ASSIGNMENT: If a line of the data below holds the string "QDialogButtonBox", copy it.

DATA FOR THIS EXERCISE:

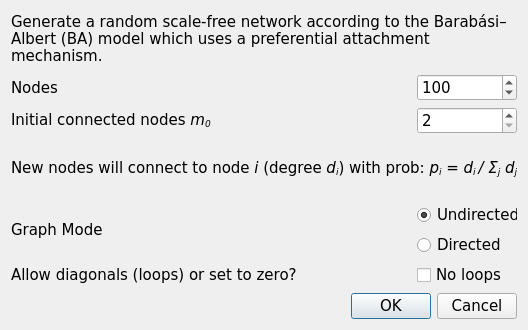
First picture: the form in src/forms/randscalefreedialog.ui, repository socnetv/app, before the edit.
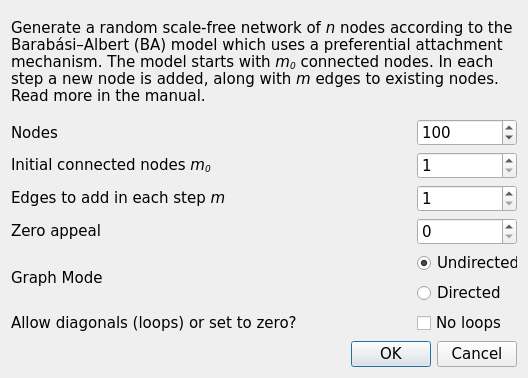
Second picture: the form after the edit.

Commit message: work on scale-free networks to allow non-linear pref.attachment (?)

```diff
--- a/src/forms/randscalefreedialog.ui
+++ b/src/forms/randscalefreedialog.ui
@@ -7,7 +7,7 @@
     <x>0</x>
     <y>0</y>
     <width>528</width>
-    <height>330</height>
+    <height>378</height>
    </rect>
   </property>
   <property name="sizePolicy">
@@ -18,14 +18,14 @@
   </property>
   <property name="minimumSize">
    <size>
-    <width>500</width>
-    <height>330</height>
+    <width>528</width>
+    <height>350</height>
    </size>
   </property>
   <property name="maximumSize">
    <size>
     <width>550</width>
-    <height>350</height>
+    <height>450</height>
    </size>
   </property>
   <property name="font">
@@ -67,7 +67,7 @@
       <enum>QFrame::Sunken</enum>
      </property>
      <property name="text">
-      <string>Generate a random scale-free network according to the Barabási–Albert (BA) model which uses a preferential attachment mechanism.</string>
+      <string>&lt;html&gt;&lt;head/&gt;&lt;body&gt;&lt;p&gt;Generate a random scale-free network of &lt;span style=&quot; font-style:italic;&quot;&gt;n&lt;/span&gt; nodes according to the Barabási–Albert (BA) model which uses a preferential attachment mechanism. The model starts with &lt;span style=&quot; font-style:italic;&quot;&gt;m&lt;/span&gt;&lt;span style=&quot; font-style:italic; vertical-align:sub;&quot;&gt;0&lt;/span&gt; connected nodes. In each step a new node is added, along with &lt;span style=&quot; font-style:italic;&quot;&gt;m&lt;/span&gt; edges to existing nodes. Read more in the manual.&lt;/p&gt;&lt;/body&gt;&lt;/html&gt;</string>
      </property>
      <property name="textFormat">
       <enum>Qt::RichText</enum>
@@ -188,7 +188,7 @@
         <string>&lt;html&gt;&lt;head/&gt;&lt;body&gt;&lt;p&gt;This is the mean edge degree each new node will have&lt;/p&gt;&lt;/body&gt;&lt;/html&gt;</string>
        </property>
        <property name="minimum">
-        <number>2</number>
+        <number>1</number>
        </property>
        <property name="maximum">
         <number>9999</number>
@@ -197,41 +197,28 @@
         <number>2</number>
        </property>
        <property name="value">
-        <number>2</number>
+        <number>1</number>
        </property>
       </widget>
      </item>
     </layout>
    </item>
-   <item row="3" column="0">
-    <layout class="QHBoxLayout" name="horizontalLayout">
-     <item>
-      <widget class="QLabel" name="probLabel">
-       <property name="sizePolicy">
-        <sizepolicy hsizetype="MinimumExpanding" vsizetype="Preferred">
-         <horstretch>0</horstretch>
-         <verstretch>0</verstretch>
-        </sizepolicy>
-       </property>
-       <property name="minimumSize">
-        <size>
-         <width>400</width>
-         <height>0</height>
-        </size>
-       </property>
-       <property name="font">
-        <font>
-         <pointsize>11</pointsize>
-        </font>
-       </property>
-       <property name="text">
-        <string>&lt;html&gt;&lt;head/&gt;&lt;body&gt;&lt;p&gt;New nodes will connect to node &lt;span style=&quot; font-style:italic;&quot;&gt;i&lt;/span&gt; (degree &lt;span style=&quot; font-style:italic;&quot;&gt;d&lt;/span&gt;&lt;span style=&quot; font-style:italic; vertical-align:sub;&quot;&gt;i&lt;/span&gt;) with prob: &lt;span style=&quot; font-style:italic;&quot;&gt;p&lt;/span&gt;&lt;span style=&quot; font-style:italic; vertical-align:sub;&quot;&gt;i&lt;/span&gt;&lt;span style=&quot; font-style:italic;&quot;&gt; = d&lt;/span&gt;&lt;span style=&quot; font-style:italic; vertical-align:sub;&quot;&gt;i &lt;/span&gt;&lt;span style=&quot; font-style:italic;&quot;&gt;/ Σ&lt;/span&gt;&lt;span style=&quot; font-style:italic; vertical-align:sub;&quot;&gt;j&lt;/span&gt;&lt;span style=&quot; font-style:italic;&quot;&gt; d&lt;/span&gt;&lt;span style=&quot; font-style:italic; vertical-align:sub;&quot;&gt;j&lt;/span&gt;&lt;/p&gt;&lt;/body&gt;&lt;/html&gt;</string>
-       </property>
-      </widget>
-     </item>
-    </layout>
+   <item row="7" column="0">
+    <widget class="QDialogButtonBox" name="buttonBox">
+     <property name="font">
+      <font>
+       <pointsize>11</pointsize>
+      </font>
+     </property>
+     <property name="orientation">
+      <enum>Qt::Horizontal</enum>
+     </property>
+     <property name="standardButtons">
+      <set>QDialogButtonBox::Cancel|QDialogButtonBox::Ok</set>
+     </property>
+    </widget>
    </item>
-   <item row="4" column="0">
+   <item row="5" column="0">
     <layout class="QHBoxLayout" name="horizontalLayout_3">
      <item>
       <widget class="QLabel" name="label">
@@ -325,7 +312,7 @@
      </item>
     </layout>
    </item>
-   <item row="5" column="0">
+   <item row="6" column="0">
     <layout class="QHBoxLayout" name="horizontalLayout_4">
      <item>
       <widget class="QLabel" name="label_3">
@@ -387,20 +374,135 @@
      </item>
     </layout>
    </item>
-   <item row="6" column="0">
-    <widget class="QDialogButtonBox" name="buttonBox">
-     <property name="font">
-      <font>
-       <pointsize>11</pointsize>
-      </font>
+   <item row="3" column="0">
+    <layout class="QHBoxLayout" name="horizontalLayout_7">
+     <property name="sizeConstraint">
+      <enum>QLayout::SetMinimumSize</enum>
      </property>
-     <property name="orientation">
-      <enum>Qt::Horizontal</enum>
+     <item>
+      <widget class="QLabel" name="label_5">
+       <property name="sizePolicy">
+        <sizepolicy hsizetype="MinimumExpanding" vsizetype="Preferred">
+         <horstretch>0</horstretch>
+         <verstretch>0</verstretch>
+        </sizepolicy>
+       </property>
+       <property name="minimumSize">
+        <size>
+         <width>380</width>
+         <height>0</height>
+        </size>
+       </property>
+       <property name="font">
+        <font>
+         <pointsize>11</pointsize>
+        </font>
+       </property>
+       <property name="text">
+        <string>&lt;!DOCTYPE HTML PUBLIC &quot;-//W3C//DTD HTML 4.0//EN&quot; &quot;http://www.w3.org/TR/REC-html40/strict.dtd&quot;&gt;
+&lt;html&gt;&lt;head&gt;&lt;meta name=&quot;qrichtext&quot; content=&quot;1&quot; /&gt;&lt;style type=&quot;text/css&quot;&gt;
+p, li { white-space: pre-wrap; }
+&lt;/style&gt;&lt;/head&gt;&lt;body style=&quot; font-family:'DejaVu Sans'; font-size:11pt; font-weight:400; font-style:normal;&quot;&gt;
+&lt;p style=&quot; margin-top:12px; margin-bottom:12px; margin-left:0px; margin-right:0px; -qt-block-indent:0; text-indent:0px;&quot;&gt;Edges to add in each step &lt;span style=&quot; font-style:italic;&quot;&gt;m&lt;/span&gt;&lt;/p&gt;&lt;/body&gt;&lt;/html&gt;</string>
+       </property>
+      </widget>
+     </item>
+     <item>
+      <widget class="QSpinBox" name="edgesPerStepSpinBox">
+       <property name="minimumSize">
+        <size>
+         <width>100</width>
+         <height>0</height>
+        </size>
+       </property>
+       <property name="font">
+        <font>
+         <pointsize>11</pointsize>
+        </font>
+       </property>
+       <property name="toolTip">
+        <string>&lt;html&gt;&lt;head/&gt;&lt;body&gt;&lt;p&gt;Tthe number of edges to add in each step&lt;/p&gt;&lt;/body&gt;&lt;/html&gt;</string>
+       </property>
+       <property name="minimum">
+        <number>1</number>
+       </property>
+       <property name="maximum">
+        <number>9999</number>
+       </property>
+       <property name="singleStep">
+        <number>2</number>
+       </property>
+       <property name="value">
+        <number>1</number>
+       </property>
+      </widget>
+     </item>
+    </layout>
+   </item>
+   <item row="4" column="0">
+    <layout class="QHBoxLayout" name="horizontalLayout_8">
+     <property name="sizeConstraint">
+      <enum>QLayout::SetMinimumSize</enum>
      </property>
-     <property name="standardButtons">
-      <set>QDialogButtonBox::Cancel|QDialogButtonBox::Ok</set>
-     </property>
-    </widget>
+     <item>
+      <widget class="QLabel" name="label_6">
+       <property name="sizePolicy">
+        <sizepolicy hsizetype="MinimumExpanding" vsizetype="Preferred">
+         <horstretch>0</horstretch>
+         <verstretch>0</verstretch>
+        </sizepolicy>
+       </property>
+       <property name="minimumSize">
+        <size>
+         <width>380</width>
+         <height>0</height>
+        </size>
+       </property>
+       <property name="font">
+        <font>
+         <pointsize>11</pointsize>
+        </font>
+       </property>
+       <property name="text">
+        <string>&lt;!DOCTYPE HTML PUBLIC &quot;-//W3C//DTD HTML 4.0//EN&quot; &quot;http://www.w3.org/TR/REC-html40/strict.dtd&quot;&gt;
+&lt;html&gt;&lt;head&gt;&lt;meta name=&quot;qrichtext&quot; content=&quot;1&quot; /&gt;&lt;style type=&quot;text/css&quot;&gt;
+p, li { white-space: pre-wrap; }
+&lt;/style&gt;&lt;/head&gt;&lt;body style=&quot; font-family:'DejaVu Sans'; font-size:11pt; font-weight:400; font-style:normal;&quot;&gt;
+&lt;p style=&quot; margin-top:0px; margin-bottom:0px; margin-left:0px; margin-right:0px; -qt-block-indent:0; text-indent:0px;&quot;&gt;Zero appeal&lt;/p&gt;&lt;/body&gt;&lt;/html&gt;</string>
+       </property>
+      </widget>
+     </item>
+     <item>
+      <widget class="QSpinBox" name="zeroAppealSpinBox">
+       <property name="minimumSize">
+        <size>
+         <width>100</width>
+         <height>0</height>
+        </size>
+       </property>
+       <property name="font">
+        <font>
+         <pointsize>11</pointsize>
+        </font>
+       </property>
+       <property name="toolTip">
+        <string>&lt;html&gt;&lt;head/&gt;&lt;body&gt;&lt;p&gt;The initial attractiveness of a node - useful for isolate nodes with d =0&lt;/p&gt;&lt;/body&gt;&lt;/html&gt;</string>
+       </property>
+       <property name="minimum">
+        <number>0</number>
+       </property>
+       <property name="maximum">
+        <number>9999</number>
+       </property>
+       <property name="singleStep">
+        <number>2</number>
+       </property>
+       <property name="value">
+        <number>0</number>
+       </property>
+      </widget>
+     </item>
+    </layout>
    </item>
   </layout>
  </widget>
```
Left out of the diff: 13 changed lines with no effect on the pictures. The commit also changes 1 other file.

ANSWER FOR THE TASK:
+    <widget class="QDialogButtonBox" name="buttonBox">
+      <set>QDialogButtonBox::Cancel|QDialogButtonBox::Ok</set>
-    <widget class="QDialogButtonBox" name="buttonBox">
-      <set>QDialogButtonBox::Cancel|QDialogButtonBox::Ok</set>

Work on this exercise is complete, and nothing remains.